For those of you that might be unfamiliar with the technique, let me tell you that it requires cutting the knitting you've just finished. It is not for the faint of heart.
Here's how Wikipedia begins their definition of it:
In knitting, steeking is a shortcut used to knit garments such as sweaters in the round without interruption for openings or sleeves until the end. After completing a tube, a straight line is cut along the center of a column of stitches, in order to make room for an opening or place to attach another piece.So, essentially, you knit your item in the round. Simple enough. Then you reinforce the edges. Easy peasy, lemon squeezy. Then you cut straight up your stitches. OH DEAR BOB! That's crazy cakes!!!
I have been looking at a few sweater patterns, somewhat obsessively, lately. They're ones that I've looked at before and dismissed then come back to repeatedly only to dismiss them again as too hard because they require steeking and I couldn't imagine taking months to knit a sweater then potentially destroying the whole thing by cutting it up.
But trying it out on a small project that would only take a few hours of knitting time seemed a much less daunting and more manageable task. So I cast on Steek this Coffee Cozy, a project designed for the very purpose of learning how to steek.
|All knit and ready for the crazy business of steeking!|
|Crocheted chains to reinforce things|

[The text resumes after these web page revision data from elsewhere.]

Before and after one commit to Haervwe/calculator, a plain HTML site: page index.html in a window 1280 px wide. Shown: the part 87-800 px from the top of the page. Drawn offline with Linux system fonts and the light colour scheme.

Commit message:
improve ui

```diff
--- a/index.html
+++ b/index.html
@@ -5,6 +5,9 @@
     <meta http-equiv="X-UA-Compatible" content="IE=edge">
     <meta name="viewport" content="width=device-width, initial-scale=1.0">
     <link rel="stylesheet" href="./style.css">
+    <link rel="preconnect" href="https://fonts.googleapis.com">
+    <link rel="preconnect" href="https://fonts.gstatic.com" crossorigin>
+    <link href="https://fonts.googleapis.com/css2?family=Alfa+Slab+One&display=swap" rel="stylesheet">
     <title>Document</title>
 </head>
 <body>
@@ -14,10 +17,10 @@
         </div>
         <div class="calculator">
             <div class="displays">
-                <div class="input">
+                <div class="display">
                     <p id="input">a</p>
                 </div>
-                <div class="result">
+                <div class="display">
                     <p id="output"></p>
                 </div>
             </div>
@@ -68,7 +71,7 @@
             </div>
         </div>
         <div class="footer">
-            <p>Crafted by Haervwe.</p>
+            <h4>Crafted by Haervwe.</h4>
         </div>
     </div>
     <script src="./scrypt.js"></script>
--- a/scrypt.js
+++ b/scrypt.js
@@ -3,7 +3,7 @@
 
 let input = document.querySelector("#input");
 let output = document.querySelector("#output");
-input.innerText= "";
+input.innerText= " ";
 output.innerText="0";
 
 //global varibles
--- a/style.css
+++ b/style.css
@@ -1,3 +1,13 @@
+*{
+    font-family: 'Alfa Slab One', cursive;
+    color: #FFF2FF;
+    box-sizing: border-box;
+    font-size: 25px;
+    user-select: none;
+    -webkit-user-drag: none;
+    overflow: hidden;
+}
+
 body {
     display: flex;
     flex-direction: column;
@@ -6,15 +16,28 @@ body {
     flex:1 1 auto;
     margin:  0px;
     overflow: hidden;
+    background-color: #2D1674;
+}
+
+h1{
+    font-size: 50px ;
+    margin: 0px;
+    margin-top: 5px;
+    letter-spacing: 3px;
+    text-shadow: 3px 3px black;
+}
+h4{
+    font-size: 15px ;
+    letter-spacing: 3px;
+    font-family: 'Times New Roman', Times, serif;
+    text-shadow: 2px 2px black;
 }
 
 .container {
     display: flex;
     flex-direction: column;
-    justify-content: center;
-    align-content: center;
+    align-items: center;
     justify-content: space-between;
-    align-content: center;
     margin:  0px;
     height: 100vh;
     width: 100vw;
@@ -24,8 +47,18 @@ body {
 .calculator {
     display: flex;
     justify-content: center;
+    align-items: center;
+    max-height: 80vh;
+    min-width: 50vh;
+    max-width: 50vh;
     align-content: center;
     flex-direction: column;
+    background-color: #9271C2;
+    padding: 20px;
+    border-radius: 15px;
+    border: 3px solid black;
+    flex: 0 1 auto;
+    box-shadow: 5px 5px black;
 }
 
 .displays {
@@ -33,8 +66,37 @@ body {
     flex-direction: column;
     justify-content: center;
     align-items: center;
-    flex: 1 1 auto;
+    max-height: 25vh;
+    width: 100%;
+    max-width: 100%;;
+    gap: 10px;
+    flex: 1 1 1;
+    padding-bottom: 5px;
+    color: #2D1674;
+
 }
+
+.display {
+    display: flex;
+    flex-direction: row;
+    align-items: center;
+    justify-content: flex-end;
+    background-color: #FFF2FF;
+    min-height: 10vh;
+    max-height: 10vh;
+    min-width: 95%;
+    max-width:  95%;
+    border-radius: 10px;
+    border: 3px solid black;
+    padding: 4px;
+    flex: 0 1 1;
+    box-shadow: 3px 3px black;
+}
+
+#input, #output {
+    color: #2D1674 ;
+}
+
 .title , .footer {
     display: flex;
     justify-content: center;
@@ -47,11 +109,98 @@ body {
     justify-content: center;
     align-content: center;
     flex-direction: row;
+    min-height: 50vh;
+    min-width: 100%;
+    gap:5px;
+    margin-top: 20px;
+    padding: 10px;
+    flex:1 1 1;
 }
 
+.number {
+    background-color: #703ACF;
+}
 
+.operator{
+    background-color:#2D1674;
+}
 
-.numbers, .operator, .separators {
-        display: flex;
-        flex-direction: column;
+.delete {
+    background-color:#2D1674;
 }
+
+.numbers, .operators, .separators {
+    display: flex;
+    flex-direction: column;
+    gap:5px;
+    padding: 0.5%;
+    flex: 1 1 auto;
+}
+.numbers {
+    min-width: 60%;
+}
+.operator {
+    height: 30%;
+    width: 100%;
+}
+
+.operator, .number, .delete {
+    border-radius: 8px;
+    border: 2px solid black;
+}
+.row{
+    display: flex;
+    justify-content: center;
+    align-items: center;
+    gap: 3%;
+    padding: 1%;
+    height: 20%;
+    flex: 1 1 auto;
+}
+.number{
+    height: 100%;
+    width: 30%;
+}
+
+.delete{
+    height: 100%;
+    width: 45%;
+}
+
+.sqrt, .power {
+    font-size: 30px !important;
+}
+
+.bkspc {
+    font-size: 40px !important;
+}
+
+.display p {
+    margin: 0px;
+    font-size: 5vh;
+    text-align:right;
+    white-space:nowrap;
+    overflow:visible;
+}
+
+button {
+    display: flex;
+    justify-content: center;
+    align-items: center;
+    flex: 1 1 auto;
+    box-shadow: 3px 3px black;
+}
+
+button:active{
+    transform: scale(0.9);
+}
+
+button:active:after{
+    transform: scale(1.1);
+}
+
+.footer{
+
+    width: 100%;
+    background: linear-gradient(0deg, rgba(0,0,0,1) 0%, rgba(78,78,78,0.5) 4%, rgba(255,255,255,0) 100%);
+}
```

|Take a deep breath and snip, snip, snip...|
Once that was done, there was no way to avoid it, I had to grab some courage and take that first snip with the scissors. GULP!
It didn't go too badly. Nothing disintegrated, nothing untoward happened at all and the earth did not shatter. Amazing! I am a knitting ninja.

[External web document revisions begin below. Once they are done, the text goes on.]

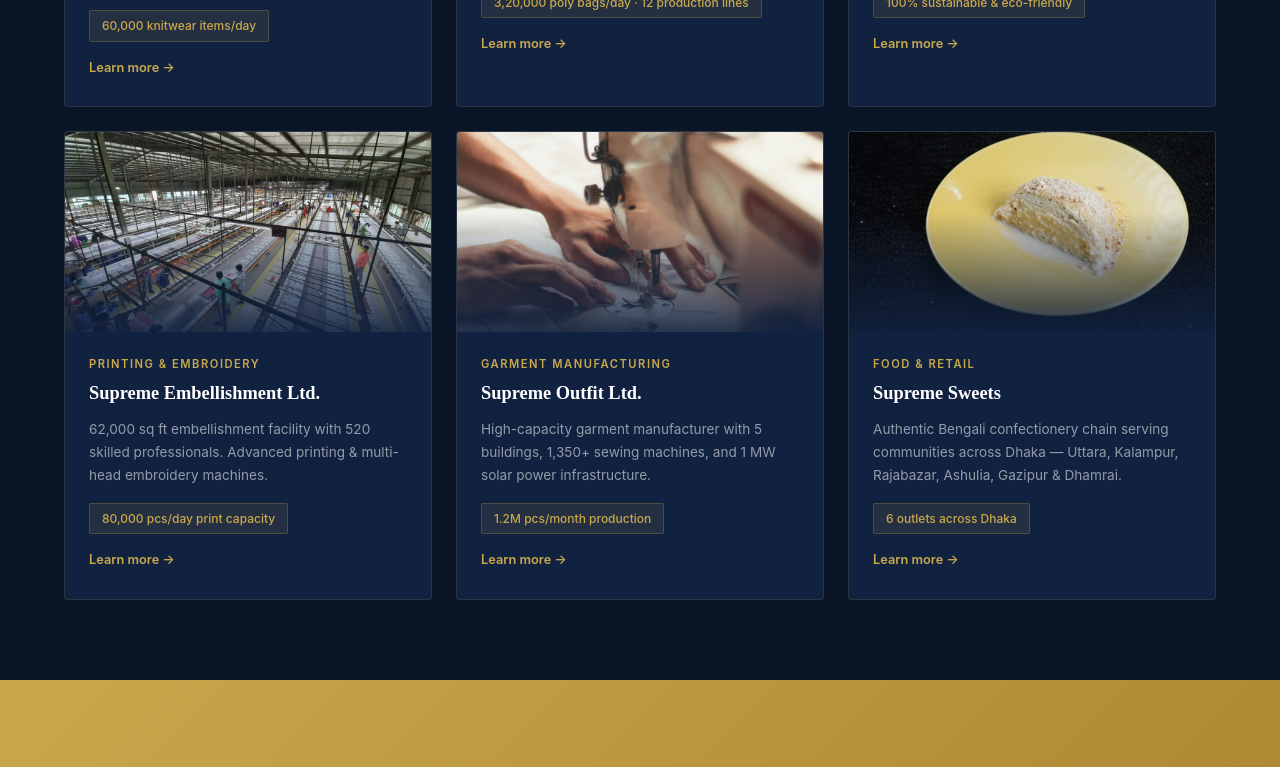
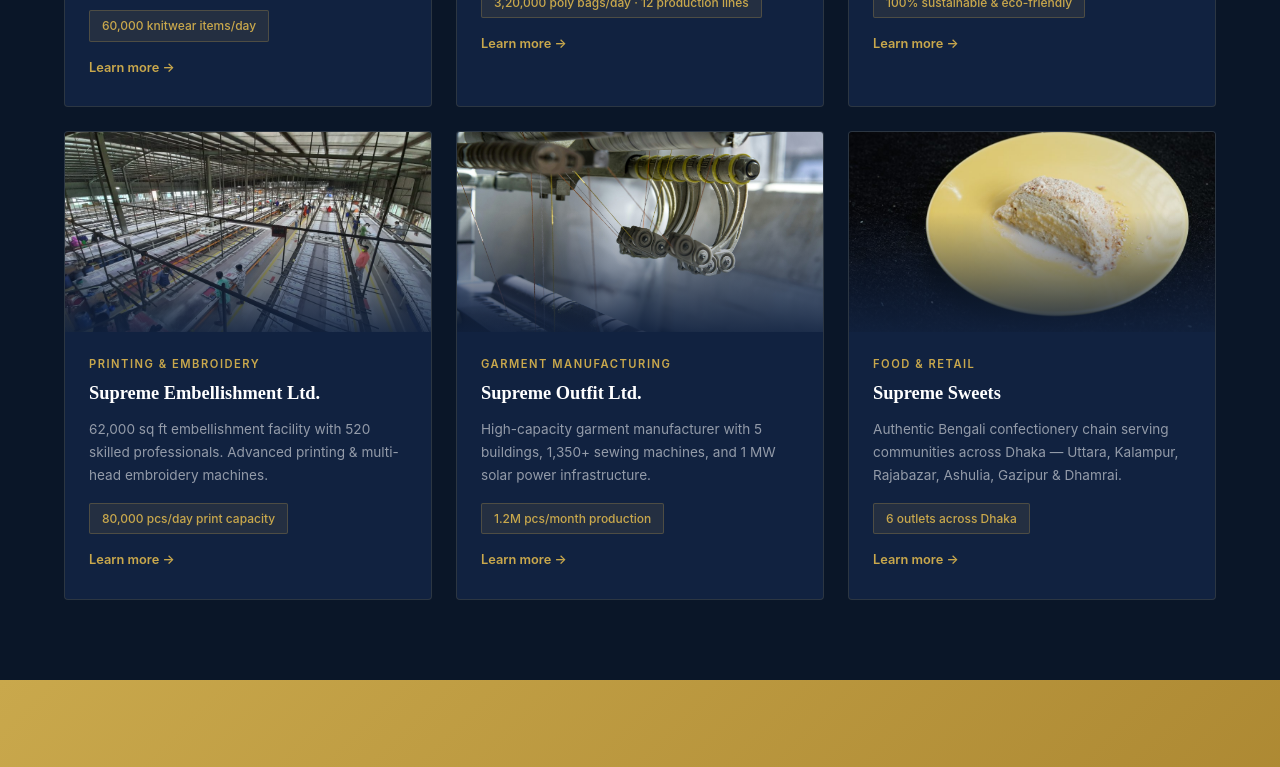
Before and after one commit to ratulsarker/supreme-group, a Next.js app: page / in a window 1280 px wide. Shown: the part 1790-2557 px from the top of the page. Built offline with nearby package versions, Linux system fonts and the light colour scheme.

Commit message:
Fix: Outfit page image changed to factory machinery photo per feedback

```diff
--- a/app/outfit/page.tsx
+++ b/app/outfit/page.tsx
@@ -12,7 +12,7 @@
     <>
       {/* HERO */}
       <section style={{ position: "relative", minHeight: "70vh", display: "flex", alignItems: "center", overflow: "hidden" }}>
-        <Image src="/images/stitch-factory-1.png" alt="Supreme Outfit Factory" fill priority style={{ objectFit: "cover" }} />
+        <Image src="/images/stitch-cta-bg.jpg" alt="Supreme Outfit Factory" fill priority style={{ objectFit: "cover" }} />
         <div style={{ position: "absolute", inset: 0, background: "linear-gradient(135deg, rgba(10,22,40,0.9) 0%, rgba(10,22,40,0.6) 100%)" }} />
         <div className="container" style={{ position: "relative", zIndex: 1, paddingTop: "100px" }}>
           <div style={{ fontSize: "0.75rem", color: "#C9A84C", fontWeight: 700, letterSpacing: "2.5px", textTransform: "uppercase", marginBottom: "12px" }}>
--- a/app/page.tsx
+++ b/app/page.tsx
@@ -41,7 +41,7 @@
   },
   {
     href: "/outfit",
-    image: "/images/stitch-bg-slideshow.jpg",
+    image: "/images/stitch-cta-bg.jpg",
     name: "Supreme Outfit Ltd.",
     category: "Garment Manufacturing",
     description: "High-capacity garment manufacturer with 5 buildings, 1,350+ sewing machines, and 1 MW solar power infrastructure.",
```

|Ok. This part is pretty easy!|
|I think my crochet reinforcement could be prettier, but c'est la vie.|
|Would you look at that?!? All done!|